The lack of a visible plume in the bay since the plant was commissioned was also hailed as a positive sign of improvement.
Councillor Roger Haisman said the results were encouraging considering the plant had been going for such a short time.
Mr McConnell said the data was still preliminary.
“One would need a data set of at least six months to definitely quantify plant performance. But so far so good.”
Enterococci levels were being greatly reduced to date which meant that when UV disinfection is commissioned in mid-2012, the UV plant may be smaller than originally thought with potential savings in energy costs. Installing a UV plant is a condition of the wastewater discharge resource consent.
Mr McConnell said the Banks Street plant was commissioned on 28 December 2010, days before the 31 December 2010 deadline set out as one of the conditions of the 35-year wastewater resource consents for treatment and disposal granted in late 2007.
“The decision to put 30 percent of the city’s wastewater flow through the plant to begin with was good because of the little issues that arose during commissioning. It was much easier to deal with a smaller volume than the total city’s flow. Some changes were made to the process control procedures after observations by council staff, consultants and contractors.”
A problem with odour several weeks ago, which promoted some complaints, was traced to a minor construction error in the biofilter. This had now been rectified.

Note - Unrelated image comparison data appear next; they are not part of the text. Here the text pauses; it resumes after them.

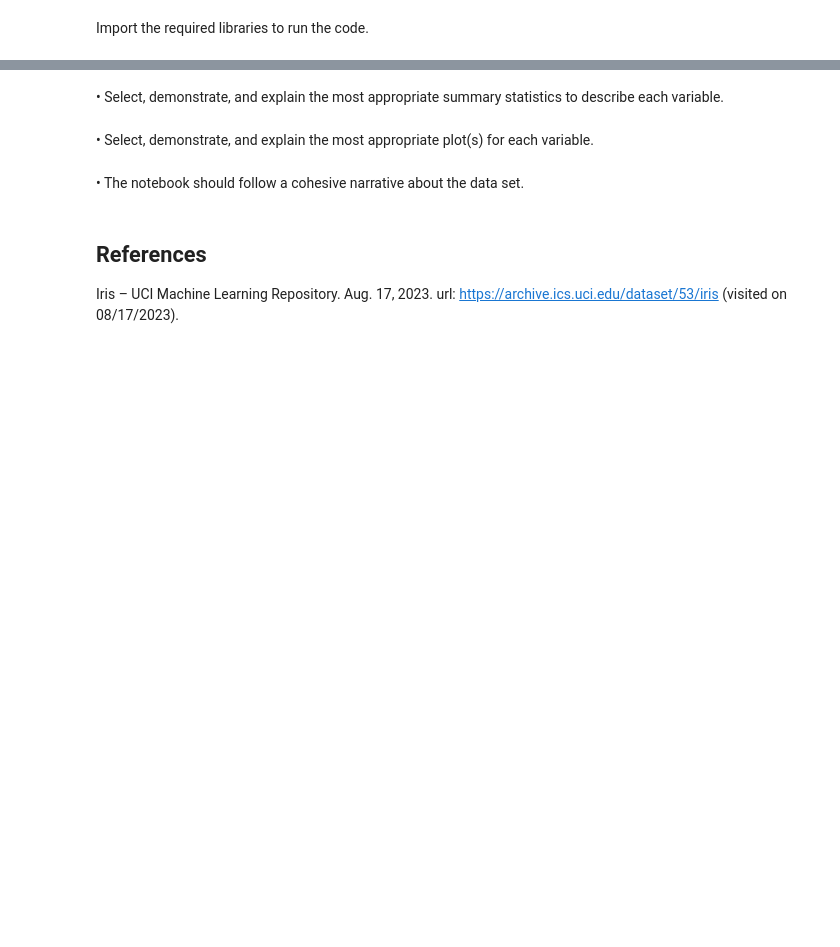
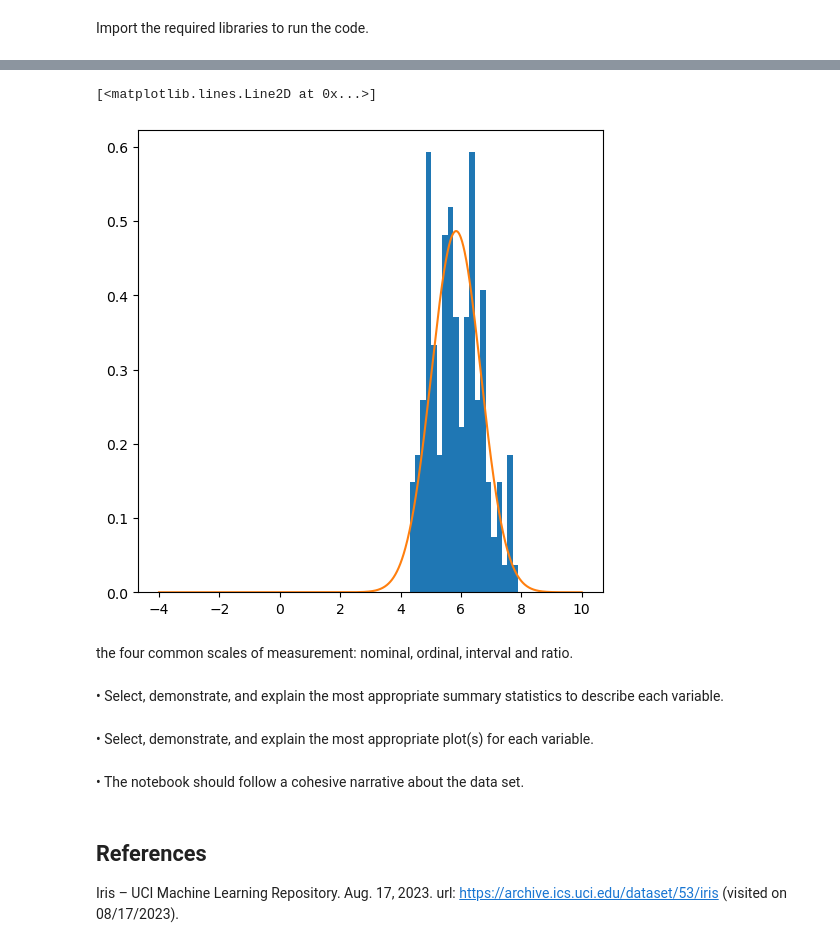
Before and after one commit to emma2d/Fundamentals_of_DA, a Jupyter notebook: project.ipynb, the cells around one changed output, grey strips where cells are left out. Drawn from its saved outputs; the diff is of its cells as text; code cells hidden in the pictures; blank space fills up the shorter version.

Commit message:
Project updates scales of measurement

```diff
--- a/project.ipynb
+++ b/project.ipynb
@@ -59,3 +110,18 @@ None
+# %%
+# Create an empty plot.
+fig, ax = plt.subplots(figsize=(12, 6))
+
+d1 = iris_data['sepal_length_in_cm']
+
+# Plot a histogram.
+ax.hist(x=iris_data['sepal_length_in_cm'], bins=20, density=True)
+y = normal_pdf(x, mu=5.84, sigma= 0.82)
+ax.plot(x, y)
+# %% [output]
+[<matplotlib.lines.Line2D at 0x...>]
+[figure, added]
+# %% [markdown]
+the four common scales of measurement: nominal, ordinal, interval and ratio.
 # %% [markdown]
 • Select, demonstrate, and explain the most appropriate summary statistics to describe each variable.
 # %% [markdown]
```
Also changed, not shown: parts of 9 cells of this notebook, 1 other file.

“Now it is down to good maintenance practices. The new screens are vastly superior to the old Stanley Road screens. We are probably removing a lot of the BOD [biological oxygen demand] at that stage and the grit separation system is very efficient. We are taking a lot of the grit out which in the past would have gone out into the bay and settled at the end of the diffuser pipe. About 400 kilograms of grit is being removed every fortnight or so.”
Industrial wastewater from Bernard Matthews and the Awapuni industrial area were now going through the industrial milliscreen before discharge through the outfall pump station.
HEB Structures, main contractor for the project, is completing minor mechanical and civil works and is expected to leave the site by the end of February.
The plant will be officially opened on 22 March.